The desired dynamics of selected lean tools and framework for effective design of lean simulation games
In recent years, hands-on lean simulation games have been introduced as an effective educational tool. Among them, role-playing simulation games in face-to-face classroom setting are capable of demonstrating effects of lean tools at system's level. Many newly developed games with different lean tools and different settings have been reported in literature. However, literature reveals that there are some limitations (such as ineffective design of the game, fixed number of players, time constraints) that resists the expected outcomes of lean simulation games. Moreover, dynamics of the simulated system was also less discussed in the literature. Without analyzing the system's behavior in advance, simulation games developed by trials might not be able to show the impacts of lean tools effectively or timely, and thus the trainees may not learn the concept in limited amount of time. This thesis investigates the design aspects affecting the efficiency and effectiveness of simulation games. The analysis of design aspects is followed by a framework to guide the effort of development of new designs or evaluation of current game designs. Furthermore, the framework proposed above was demonstrated on selected lean tools and their dynamics of the performance metrics was illustrated. Dynamics of the system actually helps in determining if a lean tool can be demonstrated within a reasonable timeframe or amount of effort.

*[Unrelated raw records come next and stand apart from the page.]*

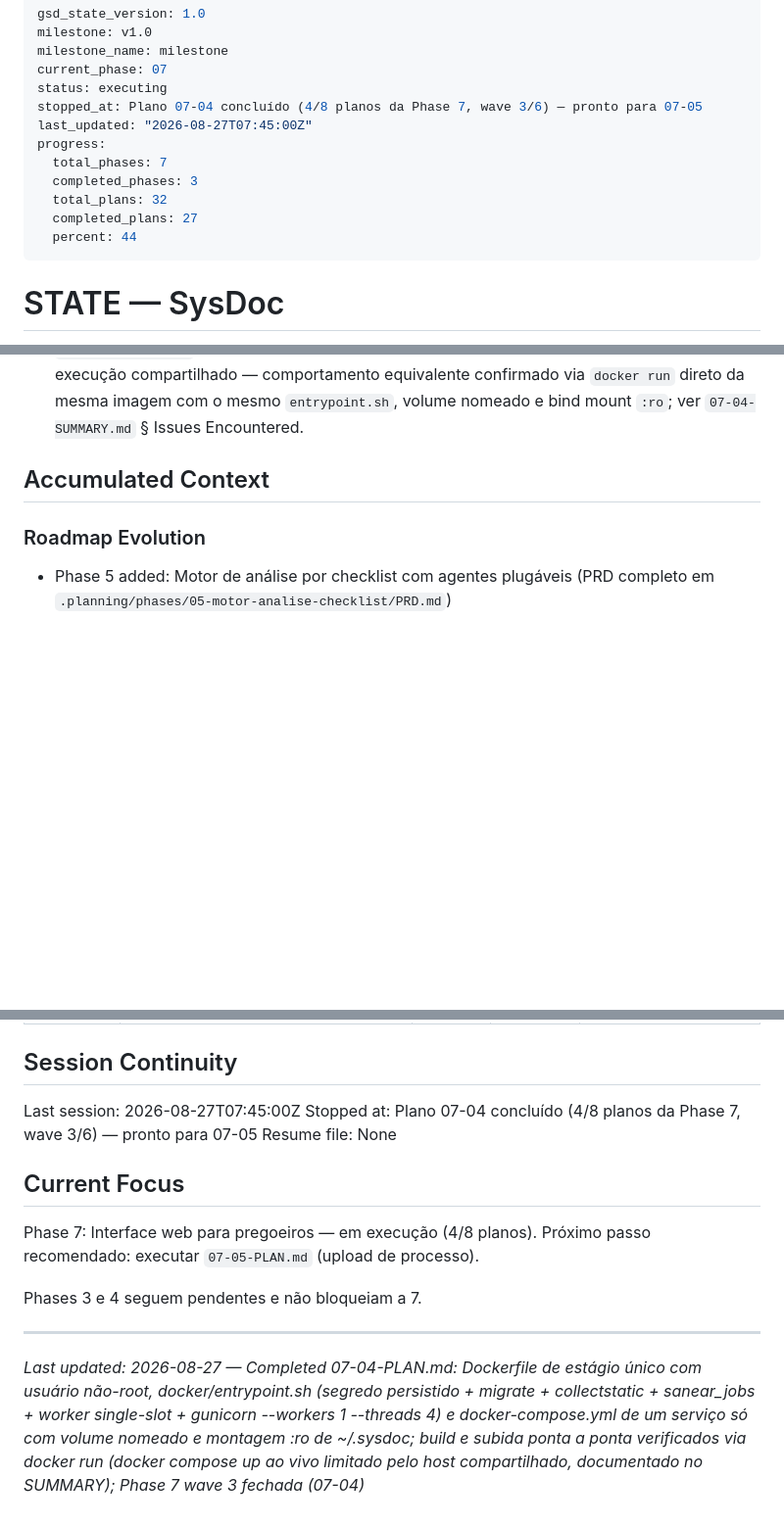
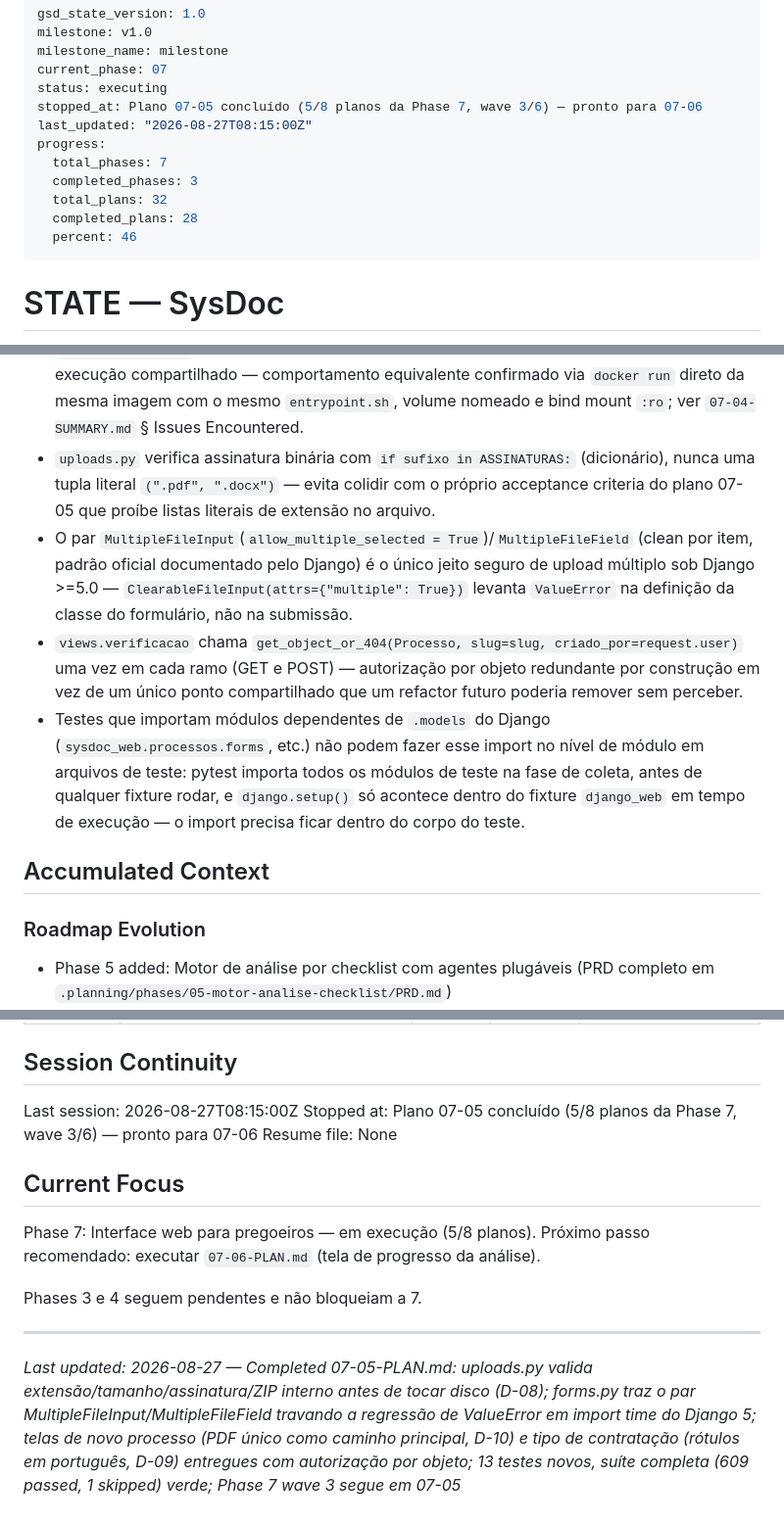
Before and after one commit to ToNiauM/sysdoc, a Markdown page: .planning/STATE.md, 3 parts joined by grey strips. Shown at 98% size. GitHub-like rendering; blank space fills up the shorter version.

Commit message:
docs(07-05): complete plan — upload validado e telas 1/2 do fluxo do pregoeiro (5/8)
- SUMMARY.md documenta uploads.py/forms.py, views.novo_processo/verificacao,
  templates novo.html/verificacao.html e a suíte de 13 testes
- STATE.md atualizado: 07-05 concluído (5/8 planos, wave 3), suíte completa
  609 passed/1 skipped, decisões-chave sobre ASSINATURAS por dicionário,
  par MultipleFileInput/MultipleFileField e import de teste fora do topo
  do módulo
- ROADMAP.md: linha da Phase 7 e checkbox de 07-05 atualizados manualmente
  (bug conhecido de roadmap.update-plan-progress evitado)

```diff
--- a/.planning/STATE.md
+++ b/.planning/STATE.md
@@ -4,14 +4,14 @@ milestone: v1.0
 milestone_name: milestone
 current_phase: 07
 status: executing
-stopped_at: Plano 07-04 concluído (4/8 planos da Phase 7, wave 3/6) — pronto para 07-05
-last_updated: "2026-08-27T07:45:00Z"
+stopped_at: Plano 07-05 concluído (5/8 planos da Phase 7, wave 3/6) — pronto para 07-06
+last_updated: "2026-08-27T08:15:00Z"
 progress:
   total_phases: 7
   completed_phases: 3
   total_plans: 32
-  completed_plans: 27
-  percent: 44
+  completed_plans: 28
+  percent: 46
 ---
 
 # STATE — SysDoc
@@ -97,6 +98,10 @@ See: .planning/PROJECT.md
 - `~/.sysdoc` precisa de permissão de leitura para "outros" (`chmod o+rx`) para que a montagem `:ro` no container seja de fato legível pelo UID 10001 — documentado em `.env.exemplo`; permissão `700` (padrão comum) bloqueia até `ls` dentro do container, mesmo com a montagem tecnicamente correta.
 - Segredo Django (`DJANGO_SECRET_KEY`) é gerado uma única vez pelo `entrypoint.sh` e persistido em `${SYSDOC_WEB_DATA_DIR}/secret_key` (permissão 600) — nunca regenerado a cada subida, para não invalidar sessões/CSRF silenciosamente.
 - `docker compose up` ao vivo (rede + porta 8000) não pôde ser exercitado neste host de execução compartilhado — comportamento equivalente confirmado via `docker run` direto da mesma imagem com o mesmo `entrypoint.sh`, volume nomeado e bind mount `:ro`; ver `07-04-SUMMARY.md` § Issues Encountered.
+- `uploads.py` verifica assinatura binária com `if sufixo in ASSINATURAS:` (dicionário), nunca uma tupla literal `(".pdf", ".docx")` — evita colidir com o próprio acceptance criteria do plano 07-05 que proíbe listas literais de extensão no arquivo.
+- O par `MultipleFileInput`(`allow_multiple_selected = True`)/`MultipleFileField` (clean por item, padrão oficial documentado pelo Django) é o único jeito seguro de upload múltiplo sob Django >=5.0 — `ClearableFileInput(attrs={"multiple": True})` levanta `ValueError` na definição da classe do formulário, não na submissão.
+- `views.verificacao` chama `get_object_or_404(Processo, slug=slug, criado_por=request.user)` uma vez em cada ramo (GET e POST) — autorização por objeto redundante por construção em vez de um único ponto compartilhado que um refactor futuro poderia remover sem perceber.
+- Testes que importam módulos dependentes de `.models` do Django (`sysdoc_web.processos.forms`, etc.) não podem fazer esse import no nível de módulo em arquivos de teste: pytest importa todos os módulos de teste na fase de coleta, antes de qualquer fixture rodar, e `django.setup()` só acontece dentro do fixture `django_web` em tempo de execução — o import precisa ficar dentro do corpo do teste.
 
 ## Accumulated Context
 
@@ -122,16 +127,16 @@ See: .planning/PROJECT.md
 
 ## Session Continuity
 
-Last session: 2026-08-27T07:45:00Z
-Stopped at: Plano 07-04 concluído (4/8 planos da Phase 7, wave 3/6) — pronto para 07-05
+Last session: 2026-08-27T08:15:00Z
+Stopped at: Plano 07-05 concluído (5/8 planos da Phase 7, wave 3/6) — pronto para 07-06
 Resume file: None
 
 ## Current Focus
 
-Phase 7: Interface web para pregoeiros — em execução (4/8 planos). Próximo passo recomendado: executar `07-05-PLAN.md` (upload de processo).
+Phase 7: Interface web para pregoeiros — em execução (5/8 planos). Próximo passo recomendado: executar `07-06-PLAN.md` (tela de progresso da análise).
 
 Phases 3 e 4 seguem pendentes e não bloqueiam a 7.
 
 ---
 
-*Last updated: 2026-08-27 — Completed 07-04-PLAN.md: Dockerfile de estágio único com usuário não-root, docker/entrypoint.sh (segredo persistido + migrate + collectstatic + sanear_jobs + worker single-slot + gunicorn --workers 1 --threads 4) e docker-compose.yml de um serviço só com volume nomeado e montagem :ro de ~/.sysdoc; build e subida ponta a ponta verificados via docker run (docker compose up ao vivo limitado pelo host compartilhado, documentado no SUMMARY); Phase 7 wave 3 fechada (07-04)*
+*Last updated: 2026-08-27 — Completed 07-05-PLAN.md: uploads.py valida extensão/tamanho/assinatura/ZIP interno antes de tocar disco (D-08); forms.py traz o par MultipleFileInput/MultipleFileField travando a regressão de ValueError em import time do Django 5; telas de novo processo (PDF único como caminho principal, D-10) e tipo de contratação (rótulos em português, D-09) entregues com autorização por objeto; 13 testes novos, suíte completa (609 passed, 1 skipped) verde; Phase 7 wave 3 segue em 07-05*
```
Also changed, not shown: other parts of .planning/STATE.md (+2 -1 lines), .planning/ROADMAP.md (+3 -3 lines), 1 other file.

Eventually, this research will support lean educators to develop more effective and efficient hands-on activities for teaching process improvement concepts in the future.